From Books to Cakes

Simproser Moraa recalls how she went from student life, to becoming a baker, as the pandemic birthed her entrepreneurial spirit.


In March 2020, the government announced the closure of all learning institutions. Simproser travelled back home to Sondu, a small-town which borders three counties; Kericho, Homabay and Kisumu. The Kisumu-Kisii highway passes through it, and Sondu serves as a transport hub between three major towns.

Her entrepreneurial spirit would not let her sit idle. Last August, Moraa and her sister decided to start a small business selling fish, vegetables, and fruits in their local market to earn some pocket money for when schools reopened. It was tough because lockdown restrictions meant that fewer people went to market and their cash flow was not as generous as they expected.

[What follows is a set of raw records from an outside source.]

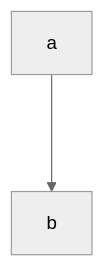
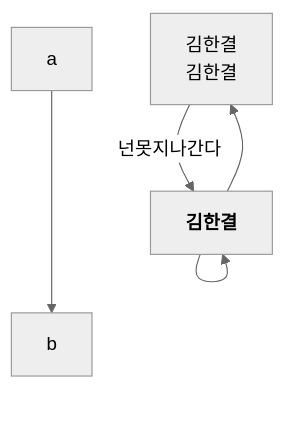
Before and after one commit to shinhjooh0/test-docs: the first of 5 diagrams in test/README.md, drawn with Mermaid (neutral theme). The commit also changed other lines of this file, not shown here.

Commit message:
mermaid test추가

````diff
--- a/test/README.md
+++ b/test/README.md
@@ -6,4 +6,9 @@
 ```mermaid
 flowchart TB
  a ---> b
+ p1["김한결<br>김한결"] 
+ p2["`**김한결**`"]
+ p1 -->|넌못지나간다| p2
+ p2 --> p2
+ p2 --> p1
  ```
````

Inspired by her long-time passion for baking, Moraa signed up for baking classes at a local bakery where she honed and improved upon her skills. When schools reopened, she spent her free time baking cakes to order, running her baking business from her house.

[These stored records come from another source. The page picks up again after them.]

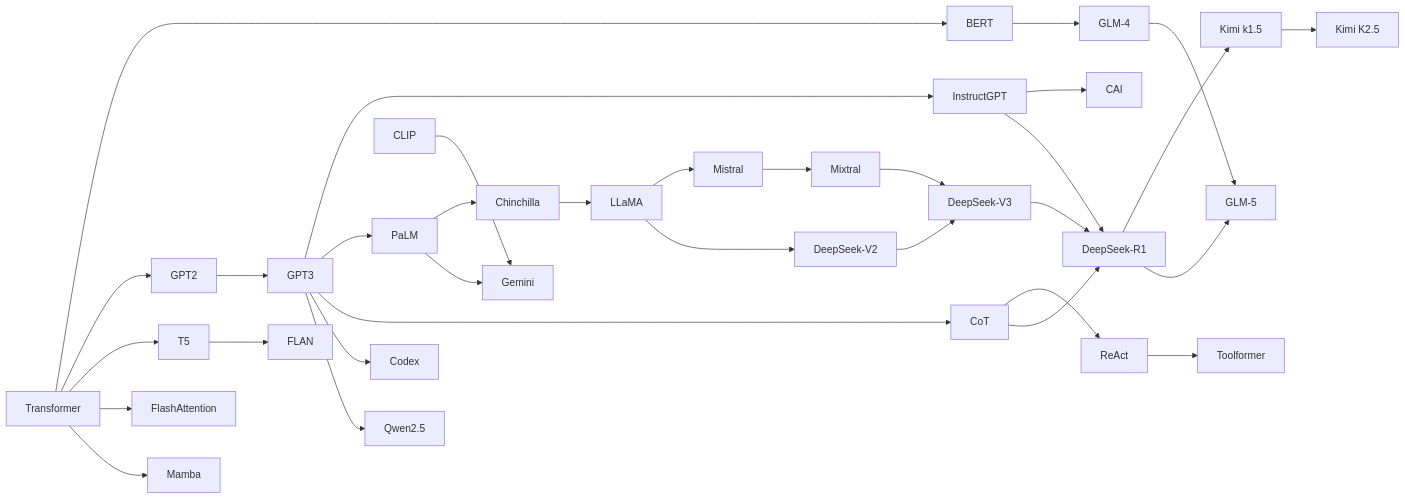
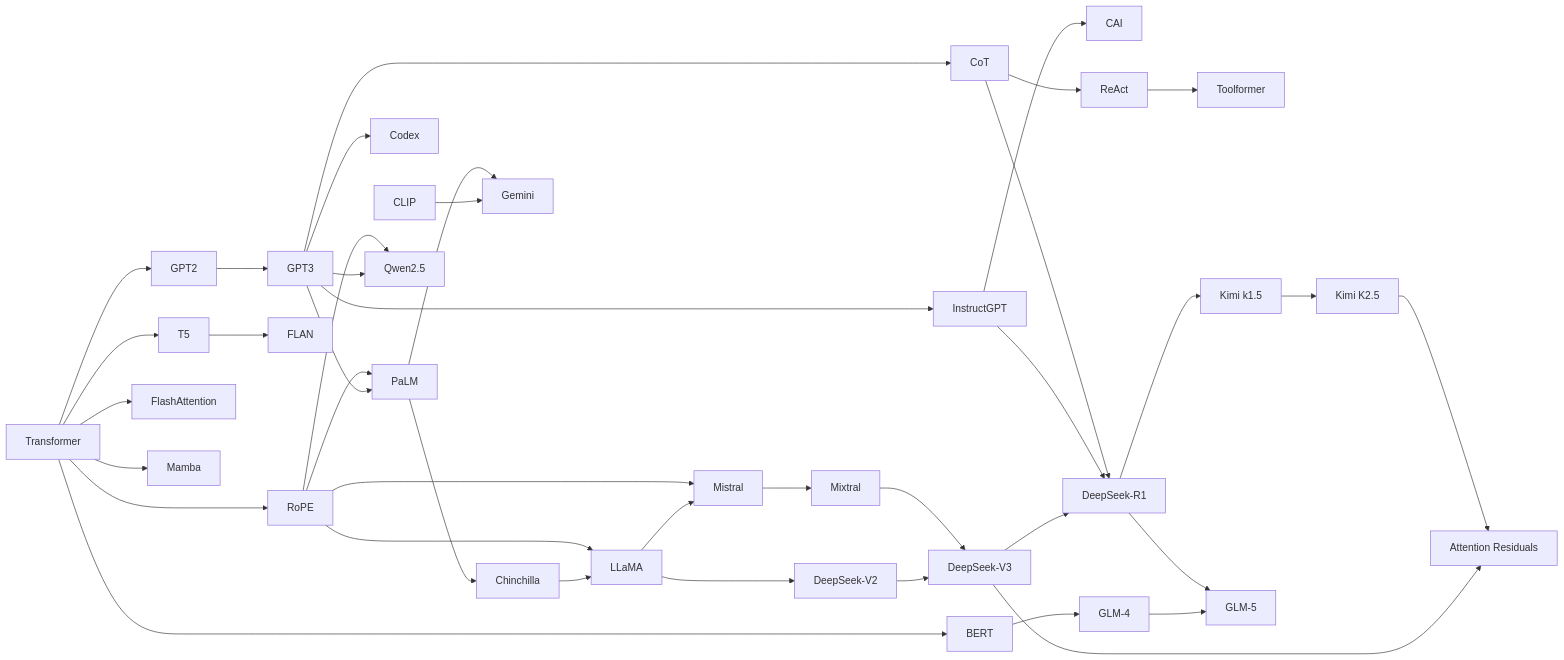
The diagram in docs/06_research_papers/index.md (spawn08/llmbase), drawn with Mermaid before and after one commit. The commit also changed other lines of this file and 2 other files, not shown here.

First line of the commit message:
Add RoPE/RoFormer and Attention Residuals research papers

````diff
--- a/docs/06_research_papers/index.md
+++ b/docs/06_research_papers/index.md
@@ -175,23 +181,28 @@
 ```mermaid
 flowchart LR
     T[Transformer] --> BERT & GPT2 & T5
     GPT2 --> GPT3
     GPT3 --> Inst[InstructGPT] & PaLM & CoT & Codex
     Inst --> CAI
     PaLM --> Chinchilla --> LLaMA --> Mistral --> Mixtral
     T5 --> FLAN
     CoT --> ReAct --> Toolformer
     CLIP --> Gemini
     PaLM --> Gemini
     T --> FlashAttention & Mamba
     LLaMA --> DSV2[DeepSeek-V2] --> DSV3[DeepSeek-V3] --> DSR1[DeepSeek-R1]
     Mixtral --> DSV3
     DSR1 --> KimiK15[Kimi k1.5]
     KimiK15 --> KimiK25[Kimi K2.5]
     BERT --> GLM4[GLM-4]
     GLM4 --> GLM5[GLM-5]
     DSR1 --> GLM5
     GPT3 --> Qwen25[Qwen2.5]
     Inst --> DSR1
     CoT --> DSR1
+    RoPE[RoPE] --> LLaMA
+    RoPE --> Mistral & Qwen25 & PaLM
+    T --> RoPE
+    DSV3 --> AttnRes[Attention Residuals]
+    KimiK25 --> AttnRes
 ```
````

“I was excited to have acquired a new skill during the pandemic. When I got back to university, I started receiving orders from my friends, especially those with upcoming birthdays. The only challenge I had is that many of my customers wanted to sample my cakes before confirming their orders, but I didn’t have money to make sample cakes”.

With time, Moraa refined her customer service and learned more about managing a start-up. She also learned how to perfect her cake decoration, which became a key selling point.

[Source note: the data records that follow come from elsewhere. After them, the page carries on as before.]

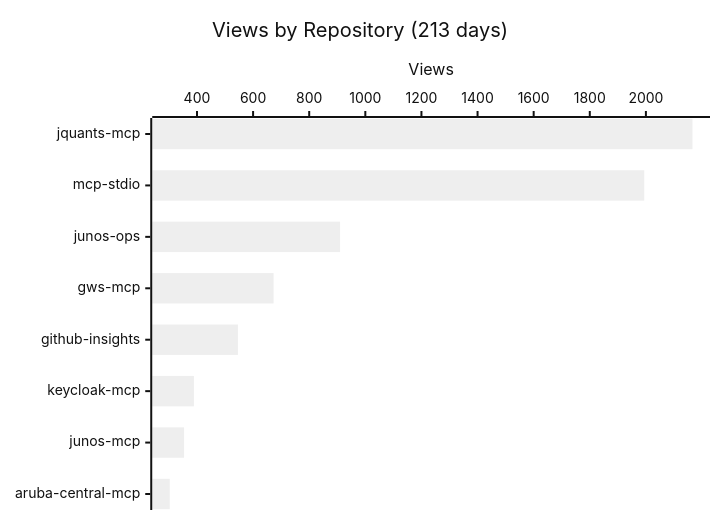
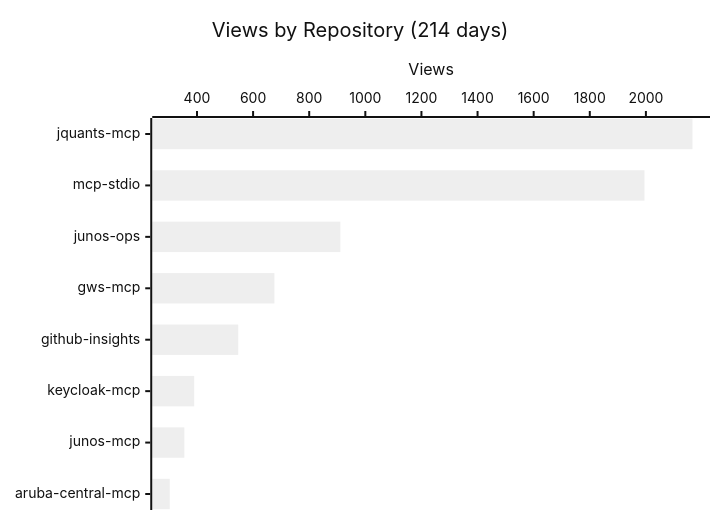
Before and after one commit to shigechika/github-insights: the first of 4 diagrams in README.md, drawn with Mermaid (neutral theme). The commit also changed other lines of this file and 2 other files, not shown here.

````diff
--- a/README.md
+++ b/README.md
@@ -18,7 +18,7 @@
 ```mermaid
 xychart-beta horizontal
-    title "Views by Repository (213 days)"
+    title "Views by Repository (214 days)"
     x-axis ["jquants-mcp", "mcp-stdio", "junos-ops", "gws-mcp", "github-insights", "keycloak-mcp", "junos-mcp", "aruba-central-mcp"]
     y-axis "Views"
-    bar [2166, 1994, 910, 673, 546, 389, 354, 303]
+    bar [2166, 1995, 911, 676, 547, 390, 355, 303]
 ```
````
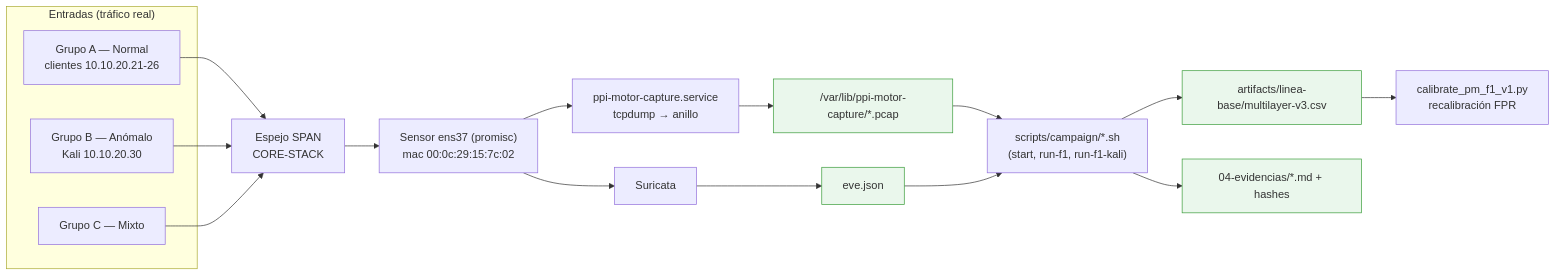
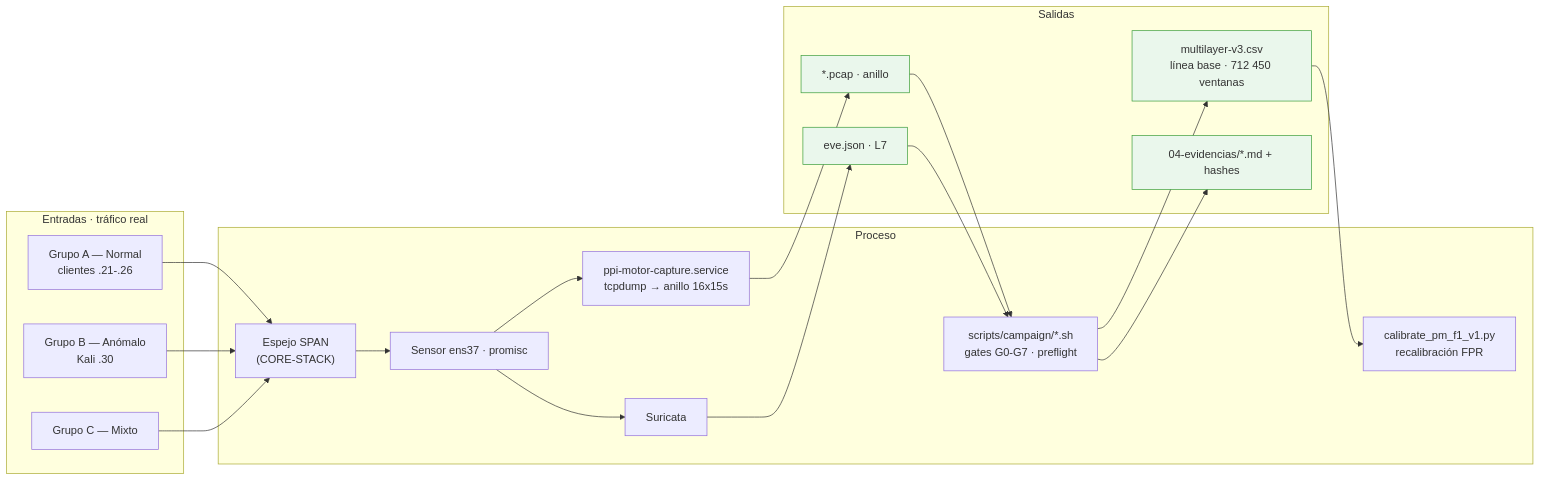
One commit to marksato13/VF-PPI-TESIS-ORQUESTACION changed the diagram in 02-metodologia/metodologia-7-fases/F1-datos-y-linea-base.md. Above: the diagram before and after it, drawn with Mermaid. The commit also changed other lines of this file and 6 other files, not shown here.

````diff
--- a/02-metodologia/metodologia-7-fases/F1-datos-y-linea-base.md
+++ b/02-metodologia/metodologia-7-fases/F1-datos-y-linea-base.md
@@ -11,29 +11,35 @@
 ```mermaid
 flowchart LR
-  subgraph ENT["Entradas (tráfico real)"]
-    A["Grupo A — Normal<br/>clientes 10.10.20.21-26"]
-    B["Grupo B — Anómalo<br/>Kali 10.10.20.30"]
+  subgraph ENT["Entradas · tráfico real"]
+    A["Grupo A — Normal<br/>clientes .21-.26"]
+    B["Grupo B — Anómalo<br/>Kali .30"]
     C["Grupo C — Mixto"]
   end
-  SPAN["Espejo SPAN<br/>CORE-STACK"]
-  SENS["Sensor ens37 (promisc)<br/>mac 00:0c:29:15:7c:02"]
-  CAP["ppi-motor-capture.service<br/>tcpdump → anillo"]
-  SUR["Suricata"]
-
+  subgraph PROC["Proceso"]
+    SPAN["Espejo SPAN<br/>(CORE-STACK)"]
+    SENS["Sensor ens37 · promisc"]
+    CAP["ppi-motor-capture.service<br/>tcpdump → anillo 16x15s"]
+    SUR["Suricata"]
+    ORQ["scripts/campaign/*.sh<br/>gates G0-G7 · preflight"]
+    CAL["calibrate_pm_f1_v1.py<br/>recalibración FPR"]
+  end
+  subgraph OUT["Salidas"]
+    PCAP["*.pcap  ·  anillo"]
+    EVE["eve.json  ·  L7"]
+    DS["multilayer-v3.csv<br/>línea base · 712 450 ventanas"]
+    EVID["04-evidencias/*.md + hashes"]
+  end
   A --> SPAN
   B --> SPAN
   C --> SPAN
-  SPAN --> SENS --> CAP
-  SENS --> SUR
-
-  CAP --> PCAP["/var/lib/ppi-motor-capture/*.pcap"]
-  SUR --> EVE["eve.json"]
-  PCAP --> ORQ["scripts/campaign/*.sh<br/>(start, run-f1, run-f1-kali)"]
+  SPAN --> SENS
+  SENS --> CAP --> PCAP
+  SENS --> SUR --> EVE
+  PCAP --> ORQ
   EVE --> ORQ
-  ORQ --> DS["artifacts/linea-base/multilayer-v3.csv"]
-  ORQ --> EVID["04-evidencias/*.md + hashes"]
-  DS --> CAL["calibrate_pm_f1_v1.py<br/>recalibración FPR"]
-
+  ORQ --> DS
+  ORQ --> EVID
+  DS --> CAL
   classDef out fill:#EAF7EC,stroke:#3A9D3A;
-  class DS,EVID,PCAP,EVE out;
+  class PCAP,EVE,DS,EVID out;
 ```
````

“Some of my friends were interested in what I was doing and wanted to learn how to bake. I invited six of them to join me in my baking session to learn.”

With the growing interest in cakes and quality food from her friends and other students, Moraa saw an opportunity to formalise her business and open a restaurant and bakery to cater for the demand. This September, Moraa approached her classmate, Alfred Obara, who partnered with her to open Obra Restaurant.

“Our challenge as young people is that, we may have a business idea, but because of our ego, we are afraid of what people will say about it. If we are doing legit business, we need to realise that people’s mean opinions do not matter.”